Firstly, the plan should identify the home of a family member/s or friend/s that will provide a safe place. This may involve creating a code word to use with friends, family, or neighbours that will alert them to the fact you are in danger and include a secret location where you can meet them in order to escape the abuser.

If possible, have an alternate mobile or another means of communication with family and friends that is not known to the abuser. Try and memorise important numbers or other contact information in case your abusive partner cuts off all means of communication.
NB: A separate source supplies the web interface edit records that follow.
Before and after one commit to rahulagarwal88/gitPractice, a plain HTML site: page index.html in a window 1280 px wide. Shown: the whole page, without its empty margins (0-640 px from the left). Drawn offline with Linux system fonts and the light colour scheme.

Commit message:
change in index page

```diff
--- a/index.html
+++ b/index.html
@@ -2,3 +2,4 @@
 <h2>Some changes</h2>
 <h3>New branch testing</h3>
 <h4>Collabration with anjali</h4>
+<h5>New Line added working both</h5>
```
Your plan should also include a list of things to take if you need to leave suddenly, including your main ID documents and those of your children, any cash and any small items of significant sentimental value such as pictures. If possible, consider also taking any evidence you have of your partner’s abuse or violence, such as threatening notes or old copies of police and medical reports about previous domestic violence.

Domestic Violence Orders
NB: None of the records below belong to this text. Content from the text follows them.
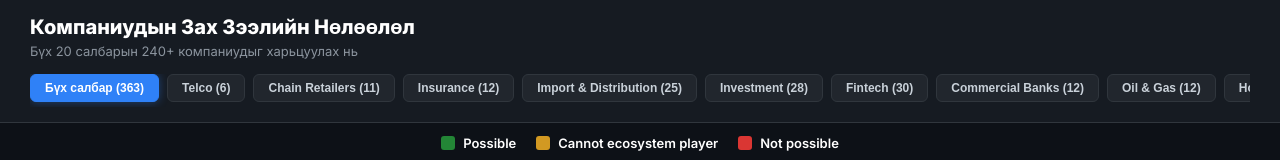
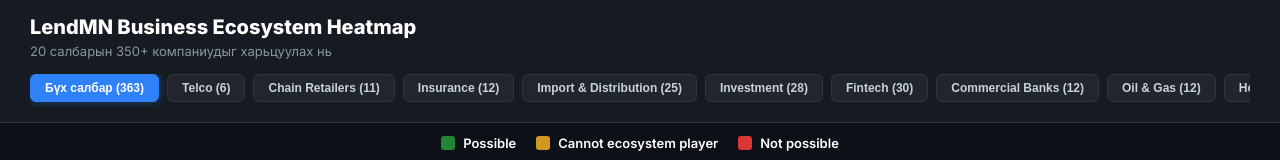
Before and after one commit to amaraach-code/Heatmap, a plain HTML site: page index.html in a window 1280 px wide. Shown: the top 160 px of the page. Drawn offline with nearby package versions, Linux system fonts and the light colour scheme.

Commit message:
Update index.html

```diff
--- a/index.html
+++ b/index.html
@@ -3,7 +3,7 @@
 <head>
     <meta charset="UTF-8">
     <meta name="viewport" content="width=device-width, initial-scale=1.0">
-    <title>Бүрэн Дата: Компаниудын Зах Зээлийн Нөлөөлөл</title>
+    <title>LendMN Business Ecosystem Heatmap</title>
     <script src="https://cdnjs.cloudflare.com/ajax/libs/echarts/5.5.0/echarts.min.js"></script>
     <style>
         @import url('https://fonts.googleapis.com/css2?family=Inter:wght@400;600;800&display=swap');
@@ -106,8 +106,8 @@
     <div class="header">
         <div class="title-box">
             <div>
-                <h1>Компаниудын Зах Зээлийн Нөлөөлөл</h1>
-                <p>Бүх 20 салбарын 240+ компаниудыг харьцуулах нь</p>
+                <h1>LendMN Business Ecosystem Heatmap</h1>
+                <p>20 салбарын 350+ компаниудыг харьцуулах нь</p>
             </div>
         </div>
         <div class="tabs" id="tabs-container"></div>
```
Where domestic violence poses a real threat to the safety of you and your children, a domestic violence order (DVO) may be necessary. Obviously if the danger is immediate you need to call the emergency services on 000. A DVO is an official document issued by a court designed to stop further threats or acts of domestic violence by the abuser. It makes illegal certain behaviour by your abuser and it is a criminal offence for them to disobey the order.

If the danger to you is immediate, you or the police can apply to a magistrate for a temporary protection order to protect you and your children until the time a magistrate can decide whether a full protection order is required.

Protection orders to protect those in domestic and family violence situations can be in effect for up to five years, or for shorter or longer periods depending on what the court deems appropriate.

A DVO sets out specific rules the abusive person must follow, such as not approaching you at home or work, not approaching friends or relatives, or preventing them going near your children’s school or daycare. You can nominate extra conditions for the court to consider including in the order when you make the application for a DVO.

Both you and the abuser will get a copy of the DVO once it is made. It’s crucial to keep this document safe so you can produce it to show police should the abuser breach any of its conditions.

How we can help

At Twohill Lawyers, we are specialists in the area of family law, including helping people through the terrible experience of domestic violence.

Whether you are concerned about ongoing physical and emotional harm, how you should go about leaving an abusive relationship, or your financial and legal position should you choose to do so, we can help you make those first steps to a safe and secure future.

Call us to today on (07) 5571 1450 and we will discuss your case with compassion and understanding.

Other important contacts

  • DVConnect Womensline 1800 811 811
  • Mensline 1800 800 636
  • Child Safety After Hours Service Centre (07) 3235 9999, or freecall 1800 177 135, 24 hours a day (Queensland only)
  • 1800RESPECT 1800 737 732